→ Excerpted records:
-=-=-
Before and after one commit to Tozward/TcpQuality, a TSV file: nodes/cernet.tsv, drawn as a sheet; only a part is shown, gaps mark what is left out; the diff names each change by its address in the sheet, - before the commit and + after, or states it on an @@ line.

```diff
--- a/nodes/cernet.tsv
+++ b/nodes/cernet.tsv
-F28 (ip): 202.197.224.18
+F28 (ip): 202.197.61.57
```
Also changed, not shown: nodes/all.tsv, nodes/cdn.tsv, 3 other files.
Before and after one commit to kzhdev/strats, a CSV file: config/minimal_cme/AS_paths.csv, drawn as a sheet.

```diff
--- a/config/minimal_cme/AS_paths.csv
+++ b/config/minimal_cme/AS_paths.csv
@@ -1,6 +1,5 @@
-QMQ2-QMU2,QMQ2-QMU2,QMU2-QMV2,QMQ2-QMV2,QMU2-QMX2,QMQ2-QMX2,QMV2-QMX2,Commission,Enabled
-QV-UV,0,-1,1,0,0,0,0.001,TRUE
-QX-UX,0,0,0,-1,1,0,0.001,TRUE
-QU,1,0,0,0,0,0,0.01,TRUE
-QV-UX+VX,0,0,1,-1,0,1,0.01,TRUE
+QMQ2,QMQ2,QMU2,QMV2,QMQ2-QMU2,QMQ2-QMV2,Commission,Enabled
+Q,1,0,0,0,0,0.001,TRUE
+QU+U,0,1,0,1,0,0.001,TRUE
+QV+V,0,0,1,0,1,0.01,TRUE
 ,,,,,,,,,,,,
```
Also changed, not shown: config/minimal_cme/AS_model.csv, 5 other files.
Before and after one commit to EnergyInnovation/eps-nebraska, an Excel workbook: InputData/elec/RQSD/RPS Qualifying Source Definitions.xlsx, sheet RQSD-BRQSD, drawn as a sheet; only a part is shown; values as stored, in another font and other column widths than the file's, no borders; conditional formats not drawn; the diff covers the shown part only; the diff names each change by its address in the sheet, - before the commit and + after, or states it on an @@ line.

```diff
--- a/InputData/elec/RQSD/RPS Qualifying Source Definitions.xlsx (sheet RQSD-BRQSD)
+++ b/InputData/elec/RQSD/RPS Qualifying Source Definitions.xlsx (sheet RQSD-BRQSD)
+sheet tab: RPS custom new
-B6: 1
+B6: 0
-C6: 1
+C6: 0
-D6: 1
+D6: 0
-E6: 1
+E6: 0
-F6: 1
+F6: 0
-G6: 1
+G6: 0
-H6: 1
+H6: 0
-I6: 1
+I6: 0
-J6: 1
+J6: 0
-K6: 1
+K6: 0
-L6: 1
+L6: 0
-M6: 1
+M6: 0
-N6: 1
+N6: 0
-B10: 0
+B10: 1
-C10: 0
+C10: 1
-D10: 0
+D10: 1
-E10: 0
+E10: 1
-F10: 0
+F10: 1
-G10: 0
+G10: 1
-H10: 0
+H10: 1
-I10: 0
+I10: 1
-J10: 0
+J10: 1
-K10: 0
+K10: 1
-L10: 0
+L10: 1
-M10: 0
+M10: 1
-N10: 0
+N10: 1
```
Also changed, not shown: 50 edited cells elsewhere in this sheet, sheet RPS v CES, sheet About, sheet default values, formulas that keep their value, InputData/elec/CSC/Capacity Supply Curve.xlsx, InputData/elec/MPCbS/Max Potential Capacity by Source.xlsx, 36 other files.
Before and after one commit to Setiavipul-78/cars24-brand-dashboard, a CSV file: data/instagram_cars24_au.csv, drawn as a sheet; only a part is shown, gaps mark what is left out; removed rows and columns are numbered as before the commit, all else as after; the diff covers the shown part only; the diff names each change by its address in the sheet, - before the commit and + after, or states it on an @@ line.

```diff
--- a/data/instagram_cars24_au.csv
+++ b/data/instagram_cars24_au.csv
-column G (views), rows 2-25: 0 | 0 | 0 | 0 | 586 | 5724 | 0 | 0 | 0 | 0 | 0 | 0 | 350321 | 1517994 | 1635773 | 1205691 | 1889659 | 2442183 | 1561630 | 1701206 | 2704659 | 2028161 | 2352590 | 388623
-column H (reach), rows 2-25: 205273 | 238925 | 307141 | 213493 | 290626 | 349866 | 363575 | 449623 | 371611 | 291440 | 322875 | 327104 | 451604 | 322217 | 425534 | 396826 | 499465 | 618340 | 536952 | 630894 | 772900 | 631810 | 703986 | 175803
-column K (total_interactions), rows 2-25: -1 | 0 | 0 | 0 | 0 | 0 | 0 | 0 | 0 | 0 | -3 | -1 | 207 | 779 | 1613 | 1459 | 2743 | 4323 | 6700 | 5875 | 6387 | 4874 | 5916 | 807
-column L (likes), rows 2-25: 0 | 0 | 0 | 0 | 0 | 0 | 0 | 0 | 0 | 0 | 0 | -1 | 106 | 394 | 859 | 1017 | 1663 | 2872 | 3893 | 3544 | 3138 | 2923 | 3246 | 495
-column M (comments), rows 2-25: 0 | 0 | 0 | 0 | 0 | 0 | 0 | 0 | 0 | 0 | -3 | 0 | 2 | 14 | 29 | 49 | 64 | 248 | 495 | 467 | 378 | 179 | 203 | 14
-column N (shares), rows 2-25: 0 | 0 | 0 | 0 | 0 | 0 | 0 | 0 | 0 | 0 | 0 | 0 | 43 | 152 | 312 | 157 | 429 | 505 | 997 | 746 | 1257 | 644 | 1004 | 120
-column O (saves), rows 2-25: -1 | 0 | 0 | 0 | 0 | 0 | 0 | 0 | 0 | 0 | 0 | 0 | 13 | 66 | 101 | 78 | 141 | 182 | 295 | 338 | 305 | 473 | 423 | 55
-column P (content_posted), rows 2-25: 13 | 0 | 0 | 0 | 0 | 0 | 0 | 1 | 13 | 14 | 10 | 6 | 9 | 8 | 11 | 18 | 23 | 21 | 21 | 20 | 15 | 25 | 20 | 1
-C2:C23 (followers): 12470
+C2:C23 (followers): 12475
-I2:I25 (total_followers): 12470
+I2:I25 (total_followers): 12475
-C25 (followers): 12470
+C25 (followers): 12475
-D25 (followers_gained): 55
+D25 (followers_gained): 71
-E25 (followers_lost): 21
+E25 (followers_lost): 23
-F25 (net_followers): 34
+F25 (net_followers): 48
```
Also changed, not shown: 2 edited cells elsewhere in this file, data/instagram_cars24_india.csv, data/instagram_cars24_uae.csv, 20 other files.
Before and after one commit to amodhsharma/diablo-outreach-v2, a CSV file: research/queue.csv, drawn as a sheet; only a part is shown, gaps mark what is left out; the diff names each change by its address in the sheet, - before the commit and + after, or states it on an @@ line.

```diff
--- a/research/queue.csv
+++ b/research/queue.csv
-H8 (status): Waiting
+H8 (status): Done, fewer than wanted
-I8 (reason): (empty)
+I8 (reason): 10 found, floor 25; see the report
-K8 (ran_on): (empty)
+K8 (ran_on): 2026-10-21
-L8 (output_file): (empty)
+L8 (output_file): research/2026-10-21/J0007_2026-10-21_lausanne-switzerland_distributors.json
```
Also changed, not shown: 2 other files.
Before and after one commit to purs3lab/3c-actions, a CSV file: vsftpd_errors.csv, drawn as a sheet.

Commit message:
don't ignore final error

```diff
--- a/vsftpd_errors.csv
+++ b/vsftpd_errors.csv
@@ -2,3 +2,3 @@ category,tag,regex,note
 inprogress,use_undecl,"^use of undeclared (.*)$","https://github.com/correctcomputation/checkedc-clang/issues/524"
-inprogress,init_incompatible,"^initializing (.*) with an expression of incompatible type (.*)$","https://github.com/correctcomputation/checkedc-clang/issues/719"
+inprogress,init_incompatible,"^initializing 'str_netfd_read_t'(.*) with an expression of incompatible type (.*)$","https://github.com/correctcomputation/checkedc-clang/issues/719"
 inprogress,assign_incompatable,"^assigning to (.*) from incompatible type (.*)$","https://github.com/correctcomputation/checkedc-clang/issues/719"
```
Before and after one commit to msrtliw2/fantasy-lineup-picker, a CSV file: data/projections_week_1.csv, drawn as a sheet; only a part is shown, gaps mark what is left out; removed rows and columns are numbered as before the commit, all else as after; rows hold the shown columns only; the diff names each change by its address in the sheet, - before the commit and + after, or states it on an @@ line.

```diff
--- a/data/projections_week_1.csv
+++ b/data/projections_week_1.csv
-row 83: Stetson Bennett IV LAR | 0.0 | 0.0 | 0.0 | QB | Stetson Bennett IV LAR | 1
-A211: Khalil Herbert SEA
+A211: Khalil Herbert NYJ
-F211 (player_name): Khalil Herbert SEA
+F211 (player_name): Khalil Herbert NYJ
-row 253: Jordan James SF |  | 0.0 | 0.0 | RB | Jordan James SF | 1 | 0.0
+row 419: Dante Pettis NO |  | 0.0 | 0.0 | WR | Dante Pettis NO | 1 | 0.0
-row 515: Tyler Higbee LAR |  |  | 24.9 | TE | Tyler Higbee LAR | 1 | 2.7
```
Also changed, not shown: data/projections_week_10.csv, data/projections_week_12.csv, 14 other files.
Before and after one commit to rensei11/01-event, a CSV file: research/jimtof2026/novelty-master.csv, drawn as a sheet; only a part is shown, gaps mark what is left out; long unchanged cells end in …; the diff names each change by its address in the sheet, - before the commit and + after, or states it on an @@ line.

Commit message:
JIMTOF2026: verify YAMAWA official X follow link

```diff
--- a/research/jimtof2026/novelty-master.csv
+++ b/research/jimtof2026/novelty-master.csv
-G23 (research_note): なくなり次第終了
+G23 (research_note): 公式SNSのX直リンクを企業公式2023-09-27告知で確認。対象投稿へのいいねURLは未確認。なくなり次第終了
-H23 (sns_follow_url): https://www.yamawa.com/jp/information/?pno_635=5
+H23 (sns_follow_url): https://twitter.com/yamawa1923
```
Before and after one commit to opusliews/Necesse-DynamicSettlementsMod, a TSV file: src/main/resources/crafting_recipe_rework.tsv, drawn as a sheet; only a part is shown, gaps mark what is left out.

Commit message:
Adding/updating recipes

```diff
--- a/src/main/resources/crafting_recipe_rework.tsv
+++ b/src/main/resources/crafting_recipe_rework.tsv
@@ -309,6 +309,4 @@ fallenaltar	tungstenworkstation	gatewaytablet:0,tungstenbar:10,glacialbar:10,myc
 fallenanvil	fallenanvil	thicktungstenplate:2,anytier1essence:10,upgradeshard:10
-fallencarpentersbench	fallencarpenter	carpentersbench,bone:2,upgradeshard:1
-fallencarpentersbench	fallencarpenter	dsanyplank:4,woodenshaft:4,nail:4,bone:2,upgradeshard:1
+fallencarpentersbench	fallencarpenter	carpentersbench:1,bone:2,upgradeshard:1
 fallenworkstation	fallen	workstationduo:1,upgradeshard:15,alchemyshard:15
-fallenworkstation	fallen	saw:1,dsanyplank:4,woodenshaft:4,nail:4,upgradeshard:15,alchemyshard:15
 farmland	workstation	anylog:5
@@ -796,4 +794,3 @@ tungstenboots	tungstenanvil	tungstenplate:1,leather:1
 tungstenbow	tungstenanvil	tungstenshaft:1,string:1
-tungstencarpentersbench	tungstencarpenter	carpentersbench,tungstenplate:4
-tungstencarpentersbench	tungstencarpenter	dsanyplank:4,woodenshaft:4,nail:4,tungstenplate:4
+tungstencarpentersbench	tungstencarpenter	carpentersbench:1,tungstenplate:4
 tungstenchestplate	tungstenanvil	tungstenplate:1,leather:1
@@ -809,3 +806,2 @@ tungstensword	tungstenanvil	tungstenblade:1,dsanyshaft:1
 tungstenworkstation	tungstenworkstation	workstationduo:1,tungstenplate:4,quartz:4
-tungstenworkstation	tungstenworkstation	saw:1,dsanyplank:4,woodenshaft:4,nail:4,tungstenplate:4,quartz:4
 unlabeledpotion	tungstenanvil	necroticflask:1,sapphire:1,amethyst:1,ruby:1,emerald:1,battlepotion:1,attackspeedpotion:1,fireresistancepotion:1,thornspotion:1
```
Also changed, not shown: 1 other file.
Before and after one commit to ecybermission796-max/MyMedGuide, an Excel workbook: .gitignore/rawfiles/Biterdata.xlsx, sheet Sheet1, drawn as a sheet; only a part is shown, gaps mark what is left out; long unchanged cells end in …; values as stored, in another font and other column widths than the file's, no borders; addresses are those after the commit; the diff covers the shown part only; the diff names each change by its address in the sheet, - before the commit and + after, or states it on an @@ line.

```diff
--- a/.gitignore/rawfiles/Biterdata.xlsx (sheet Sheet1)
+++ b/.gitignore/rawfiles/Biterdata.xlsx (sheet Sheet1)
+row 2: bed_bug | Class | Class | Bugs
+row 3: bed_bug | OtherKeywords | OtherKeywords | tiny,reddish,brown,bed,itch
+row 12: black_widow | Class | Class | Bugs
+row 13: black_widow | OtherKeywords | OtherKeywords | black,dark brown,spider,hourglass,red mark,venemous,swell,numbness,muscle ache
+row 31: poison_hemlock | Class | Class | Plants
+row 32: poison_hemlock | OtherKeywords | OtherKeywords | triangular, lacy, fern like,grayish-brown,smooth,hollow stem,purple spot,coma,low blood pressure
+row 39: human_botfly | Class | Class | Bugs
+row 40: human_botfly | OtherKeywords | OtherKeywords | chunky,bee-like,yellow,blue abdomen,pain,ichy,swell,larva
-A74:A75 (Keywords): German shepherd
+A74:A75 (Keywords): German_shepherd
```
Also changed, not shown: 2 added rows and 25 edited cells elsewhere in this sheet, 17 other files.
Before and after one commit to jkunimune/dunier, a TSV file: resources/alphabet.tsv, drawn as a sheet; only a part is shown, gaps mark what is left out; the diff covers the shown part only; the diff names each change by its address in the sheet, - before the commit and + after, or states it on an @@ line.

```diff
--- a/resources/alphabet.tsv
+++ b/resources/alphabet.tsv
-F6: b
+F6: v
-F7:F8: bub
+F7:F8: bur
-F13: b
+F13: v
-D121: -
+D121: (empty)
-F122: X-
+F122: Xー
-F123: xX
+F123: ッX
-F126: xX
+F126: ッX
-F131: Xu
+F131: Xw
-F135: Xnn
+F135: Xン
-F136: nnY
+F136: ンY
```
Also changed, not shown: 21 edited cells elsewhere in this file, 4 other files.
-=-=-
→ Task instructions:
Please find, in the entries above, every line where "swell" occurs, and copy it.

→ Exercise answer:
+row 13: black_widow | OtherKeywords | OtherKeywords | black,dark brown,spider,hourglass,red mark,venemous,swell,numbness,muscle ache
+row 40: human_botfly | OtherKeywords | OtherKeywords | chunky,bee-like,yellow,blue abdomen,pain,ichy,swell,larva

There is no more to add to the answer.